Not only will such a snow speaker produce a fine quality of reproduction, but it attracts a great deal of interest.

1942 Popular Mechanics “Little Giant” Receiver

1942MarPMLittleGiantEach March, Popular Mechanics carried plans for a receiver dubbed the “Little Giant,” and the 1942 version is shown here.

With a war going on, this one differed in that it had been stripped of all unnecessary frills and designed for economy.  But the little four tube AC-DC set still offered high grade performance with its superheterodyne circuit, featuring automatic volume control, an electro-dynamic speaker, and vernier tuning.  The set’s open chassis construction also made it easier to build than earlier models.  It tuned from the bottom of the broadcast band to 18 MHz, with three plug-in coils used to change bands.


Erec-Tronic Kit, 1957


Sixty years ago this month, the February 1957 issue of Radio Electronics featured this electronic kit for beginners, the Erec-Tronic. The magazine noted that similar outfits had been around for a long time, but they usually amounted to a wooden breadboard with a few rows of Fahnestock clips. But the Erec-Tronic was the ultimate in educational kits, thanks to the Jiffy-Clip, which could be used horizontally as an alligator clip, as shown on this illustration. But it could also be slid over the pins banana-plug style for quick assembly and disassembly.

The set was touted as a natural for the boy who was just taking an interest in things electronic. It quickly de-mystified schematic diagrams, since the parts could simply be placed right on top of the schematic template to form circuits, such as the code practice oscillator shown here.

The Jiffy connector also removed the necessity for the “mess, dirt, or danger” of solder for the young electronic experimenter. The set shown here sold for about $17, and a transistor version was also available for $13. But these sets were not limited to beginners. Big kits for industry or education were also available with over 300 resistors, 100 capacitors, and scores of sockets and potentiometers, with large basis for assembling advanced circuits. These sold for up to $395.

1937 Popular Mechanics Hurricane Receiver

1937FebPM4Eighty years ago this month, the February 1937 issue of Popular Mechanics carried the plans for this “hurricane receiver.”

Even though it required only about $5 worth of parts to build, the ultracompact set would serve as a rugged portable set which could pull in news during emergencies such as hurricanes. The set, both B+ and filaments, required only 6 volts, and could be run off dry cells for about 12 hours, or from a 6 volt car battery for about 75 hours.

The circuit was a regenerative detector followed by one stage of audio amplification to drive headphones. A 25 foot antenna was recommended, and the set was able to pull in stations up to 500 miles away.
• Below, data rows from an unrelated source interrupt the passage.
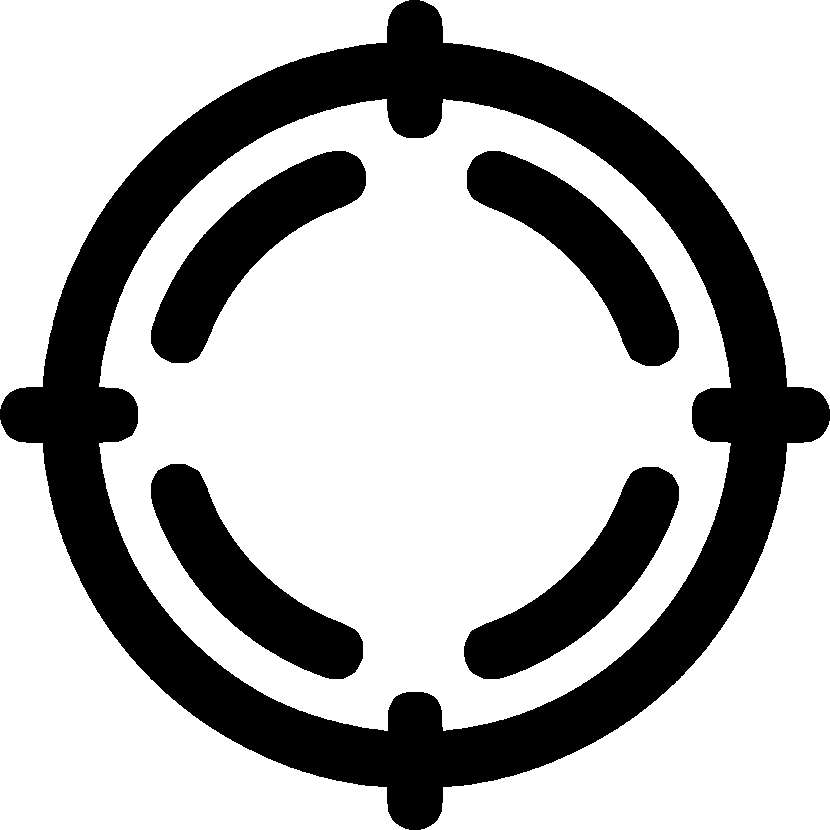
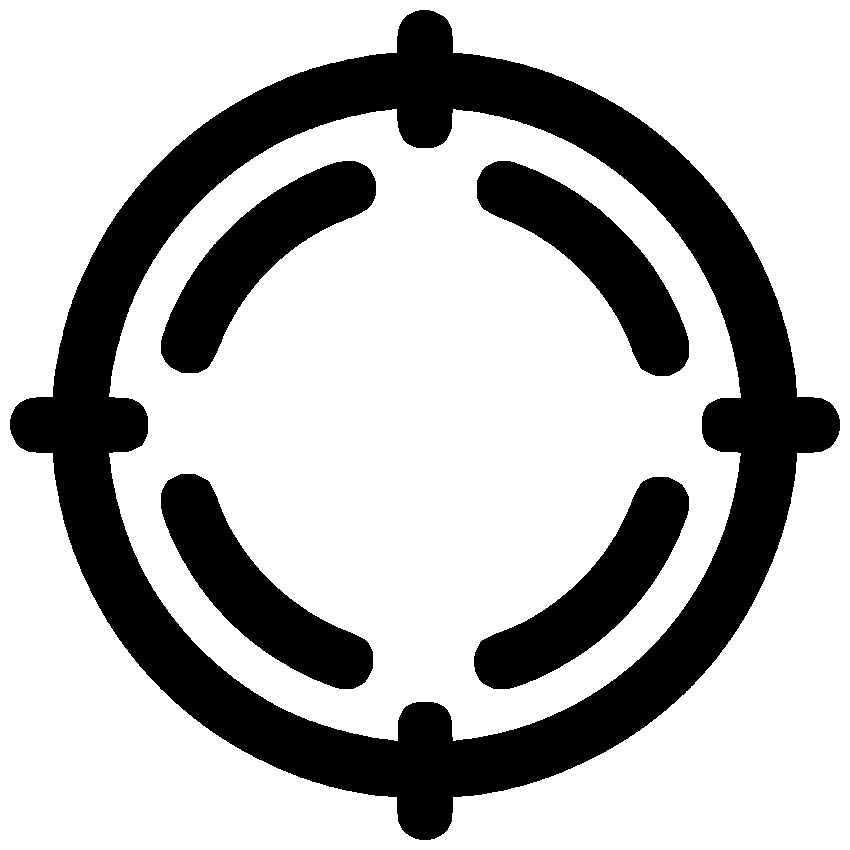
hit points token bugfix

diff --git a/frontend/src/features/room/HandleKeyDown.js b/frontend/src/features/room/HandleKeyDown.js
@@ -13,6 +13,8 @@ import {
     getStackByCardId,
     getCardWillpower,
     getCurrentFace,
+    processTokenType,
+    tokenPrintName,
 } from "./Helpers";
 import { get } from "https";
 
@@ -22,10 +24,10 @@ const keyTokenMap = {
   "2": ["progress",1],
   "3": ["damage",1],
   "4": ["time",1],
-  "5": ["threat",1],
-  "6": ["willpower",1],
-  "7": ["attack",1],
-  "8": ["defense",1],
+  "5": ["willpowerThreat",1],
+  "6": ["attack",1],
+  "7": ["defense",1],
+  "8": ["hitPoints",1],
 }
 
 export const HandleKeyDown = ({
@@ -256,7 +258,9 @@ export const HandleKeyDown = ({
             const groupType = gameUi.game.groupById[groupId].type;
             // Increment token 
             if (keyTokenMap[k] !== undefined && groupType === "play") {
-                const tokenType = keyTokenMap[k][0];
+                var tokenType = keyTokenMap[k][0];
+                tokenType = processTokenType(tokenType, activeCardFace.type);
+                const printName = tokenPrintName(tokenType);
                 // Check if mouse is hoving over top half or bottom half of card
                 // Top half will increase tokens, bottom half will decrease
                 const mousePosition = activeCardAndLoc.mousePosition;
@@ -269,15 +273,15 @@ export const HandleKeyDown = ({
                 gameBroadcast("update_value",{path: ["game","cardById",activeCard.id,"tokens",tokenType], value: newVal})
                 if (delta > 0) {
                     if (delta === 1) {
-                        chatBroadcast("game_update",{message: "added "+delta+" "+tokenType+" token to "+displayName+"."});
+                        chatBroadcast("game_update",{message: "added "+delta+" "+printName+" token to "+displayName+"."});
                     } else {
-                        chatBroadcast("game_update",{message: "added "+delta+" "+tokenType+" tokens to "+displayName+"."});
+                        chatBroadcast("game_update",{message: "added "+delta+" "+printName+" tokens to "+displayName+"."});
                     }
                 } else {
                     if (delta === -1) {
-                        chatBroadcast("game_update",{message: "removed "+(-delta)+" "+tokenType+" token from "+displayName+"."});
+                        chatBroadcast("game_update",{message: "removed "+(-delta)+" "+printName+" token from "+displayName+"."});
                     } else {
-                        chatBroadcast("game_update",{message: "removed "+(-delta)+" "+tokenType+" tokens from "+displayName+"."});
+                        chatBroadcast("game_update",{message: "removed "+(-delta)+" "+printName+" tokens from "+displayName+"."});
                     }                
                 }
             }

diff --git a/frontend/src/features/room/Helpers.js b/frontend/src/features/room/Helpers.js
@@ -69,6 +69,21 @@ export const getVisibleFaceSRC = (card, playerN) => {
   }
 }
 
+export const usesThreatToken = (cardType) => {
+  if (["Contract", "Hero", "Ally", "Attachment", "Event", "Objective Ally"].includes(cardType)) return false;
+  return true;
+} 
+
+export const processTokenType = (tokenType, cardType) => {
+  if (tokenType === "willpowerThreat") return usesThreatToken(cardType) ? "threat" : "willpower";
+  return tokenType;
+}
+
+export const tokenPrintName = (tokenType) => {
+  if (tokenType === "hitPoints") return "hit points";
+  return tokenType;
+}
+
 export const getCardWillpower = (card) => {
   const currentFace = getCurrentFace(card);
   return currentFace.willpower + card.tokens.willpower;

diff --git a/frontend/src/features/room/Token.js b/frontend/src/features/room/Token.js
@@ -1,6 +1,6 @@
 import React, { useState, useEffect } from "react";
 import { useSelector, useDispatch } from 'react-redux';
-import { CARDSCALE } from "./Constants";
+import { tokenPrintName } from "./Helpers";
 import { faChevronLeft, faChevronRight } from "@fortawesome/free-solid-svg-icons";
 import { FontAwesomeIcon } from "@fortawesome/react-fontawesome";
 //import cx from "classnames";
@@ -25,6 +25,7 @@ export const Token = React.memo(({
     const [buttonLeftVisible, setButtonLeftVisible] = useState(false);
     const [buttonRightVisible, setButtonRightVisible] = useState(false);
     const [amount, setAmount] = useState(tokenValue);
+    const printName = tokenPrintName(tokenType);
 
     useEffect(() => {    
         if (tokenValue !== amount) setAmount(tokenValue);
@@ -51,15 +52,15 @@ export const Token = React.memo(({
             //gameBroadcast("update_card", {card: newCard, group_id: groupId, stack_index: stackIndex, card_index:cardIndex});
             if (totalDelta > 0) {
                 if (totalDelta === 1) {
-                    chatBroadcast("game_update",{message: "added "+totalDelta+" "+tokenType+" token to "+cardName+"."});
+                    chatBroadcast("game_update",{message: "added "+totalDelta+" "+printName+" token to "+cardName+"."});
                 } else {
-                    chatBroadcast("game_update",{message: "added "+totalDelta+" "+tokenType+" tokens to "+cardName+"."});
+                    chatBroadcast("game_update",{message: "added "+totalDelta+" "+printName+" tokens to "+cardName+"."});
                 }
             } else if (totalDelta < 0) {
                 if (totalDelta === -1) {
-                    chatBroadcast("game_update",{message: "removed "+(-totalDelta)+" "+tokenType+" token from "+cardName+"."});
+                    chatBroadcast("game_update",{message: "removed "+(-totalDelta)+" "+printName+" token from "+cardName+"."});
                 } else {
-                    chatBroadcast("game_update",{message: "removed "+(-totalDelta)+" "+tokenType+" tokens from "+cardName+"."});
+                    chatBroadcast("game_update",{message: "removed "+(-totalDelta)+" "+printName+" tokens from "+cardName+"."});
                 }                
             }
         }, 500);

diff --git a/frontend/src/features/room/Target.js b/frontend/src/features/room/Target.js
@@ -18,18 +18,20 @@ export const Target = React.memo(({
     return (
         <div className="absolute"
             style={{
-                width: `${cardSize}vw`,
-                height: `${cardSize}vw`,
+                width: `${cardSize*1.4}vw`,
+                height: `${cardSize*1.4}vw`,
                 opacity: "60%",
                 left: "50%",
                 top: "50%",
                 transform: "translate(-50%, -50%)",
             }}
         >
-            <div className="absolute text-2xl font-black"
+            <div className="absolute text-4xl font-black"
                 style={{
                     left: "50%",
                     top: "50%",
+                    //color: "white",
+                    textShadow: "rgb(255, 255, 255) 2px 0px 0px, rgb(255, 255, 255) 1.75517px 0.958851px 0px, rgb(255, 255, 255) 1.0806px 1.68294px 0px, rgb(255, 255, 255) 0.141474px 1.99499px 0px, rgb(255, 255, 255) -0.832294px 1.81859px 0px, rgb(255, 255, 255) -1.60229px 1.19694px 0px, rgb(255, 255, 255) -1.97999px 0.28224px 0px, rgb(255, 255, 255) -1.87291px -0.701566px 0px, rgb(255, 255, 255) -1.30729px -1.51361px 0px, rgb(255, 255, 255) -0.421592px -1.95506px 0px, rgb(255, 255, 255) 0.567324px -1.91785px 0px, rgb(255, 255, 255) 1.41734px -1.41108px 0px, rgb(255, 255, 255) 1.92034px -0.558831px 0px",
                     transform: "translate(-50%, -50%)",
                 }}
             >

diff --git a/frontend/src/features/room/Tokens.js b/frontend/src/features/room/Tokens.js
@@ -1,5 +1,6 @@
 import React, {useContext} from "react";
 import { Token } from "./Token";
+import { usesThreatToken } from "./Helpers";
 import { useKeypress } from "../../contexts/KeypressContext";
 
 export const Tokens = React.memo(({ 
@@ -14,15 +15,13 @@ export const Tokens = React.memo(({
     console.log("rendering tokens");
     const keypress = useKeypress();
     const showButtons = isActive && keypress["Shift"];
-    var usesThreatToken = true;
-    if (["Contract", "Hero", "Ally", "Attachment", "Event", "Objective Ally"].includes(cardType)) usesThreatToken = false;
     return(
         <div style={{width:'100%', height:'100%'}}>
             <Token tokenType="resource"  cardId={cardId} cardName={cardName} zIndex={zIndex} left={"10%"} top={"0%"}  showButtons={showButtons} gameBroadcast={gameBroadcast} chatBroadcast={chatBroadcast}></Token>
             <Token tokenType="progress"  cardId={cardId} cardName={cardName} zIndex={zIndex} left={"10%"} top={"25%"} showButtons={showButtons} gameBroadcast={gameBroadcast} chatBroadcast={chatBroadcast}></Token>
             <Token tokenType="damage"    cardId={cardId} cardName={cardName} zIndex={zIndex} left={"10%"} top={"50%"} showButtons={showButtons} gameBroadcast={gameBroadcast} chatBroadcast={chatBroadcast}></Token>
             <Token tokenType="time"      cardId={cardId} cardName={cardName} zIndex={zIndex} left={"10%"} top={"75%"} showButtons={showButtons} gameBroadcast={gameBroadcast} chatBroadcast={chatBroadcast}></Token>
-            <Token tokenType={usesThreatToken ? "threat" : "willpower"} cardId={cardId} cardName={cardName} zIndex={zIndex} left={"55%"} top={"0%"}  showButtons={showButtons} gameBroadcast={gameBroadcast} chatBroadcast={chatBroadcast}></Token>
+            <Token tokenType={usesThreatToken(cardType) ? "threat" : "willpower"} cardId={cardId} cardName={cardName} zIndex={zIndex} left={"55%"} top={"0%"}  showButtons={showButtons} gameBroadcast={gameBroadcast} chatBroadcast={chatBroadcast}></Token>
             <Token tokenType="attack"    cardId={cardId} cardName={cardName} zIndex={zIndex} left={"55%"} top={"25%"} showButtons={showButtons} gameBroadcast={gameBroadcast} chatBroadcast={chatBroadcast}></Token>
             <Token tokenType="defense"   cardId={cardId} cardName={cardName} zIndex={zIndex} left={"55%"} top={"50%"} showButtons={showButtons} gameBroadcast={gameBroadcast} chatBroadcast={chatBroadcast}></Token>
             <Token tokenType="hitPoints" cardId={cardId} cardName={cardName} zIndex={zIndex} left={"55%"} top={"75%"} showButtons={showButtons} gameBroadcast={gameBroadcast} chatBroadcast={chatBroadcast}></Token>

diff --git a/frontend/src/features/room/MenuBar.js b/frontend/src/features/room/MenuBar.js
@@ -5,7 +5,6 @@ import useIsLoggedIn from "../../hooks/useIsLoggedIn";
 import { getCurrentFace } from "./Helpers";
 import { MenuBarUser } from "./MenuBarUser";
 import { MenuBarDataContainer } from "./MenuBarDataContainer";
-import { MenuBarTimer } from "./MenuBarTimer";
 import { GROUPSINFO, sectionToLoadGroupId, sectionToDiscardGroupId } from "./Constants";
 import store from "../../store";
 import { setGame } from "./gameUiSlice";
@@ -210,7 +209,6 @@ export const MenuBar = React.memo(({
           </ul>
         </li>
       </ul>
-      <MenuBarTimer gameBroadcast={gameBroadcast}></MenuBarTimer>
       <MenuBarDataContainer
         gameBroadcast={gameBroadcast}
         chatBroadcast={chatBroadcast}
If this set looks familiar, it’s because we’ve featured it here before.  After the plans were published in Popular Mechanics, the set was available as a kit from the  1939 Allied Radio catalog, as we featured in an earlier post.  We’ve also covered an updated 1943 version of the set, which was billed as a wartime emergency blackout set.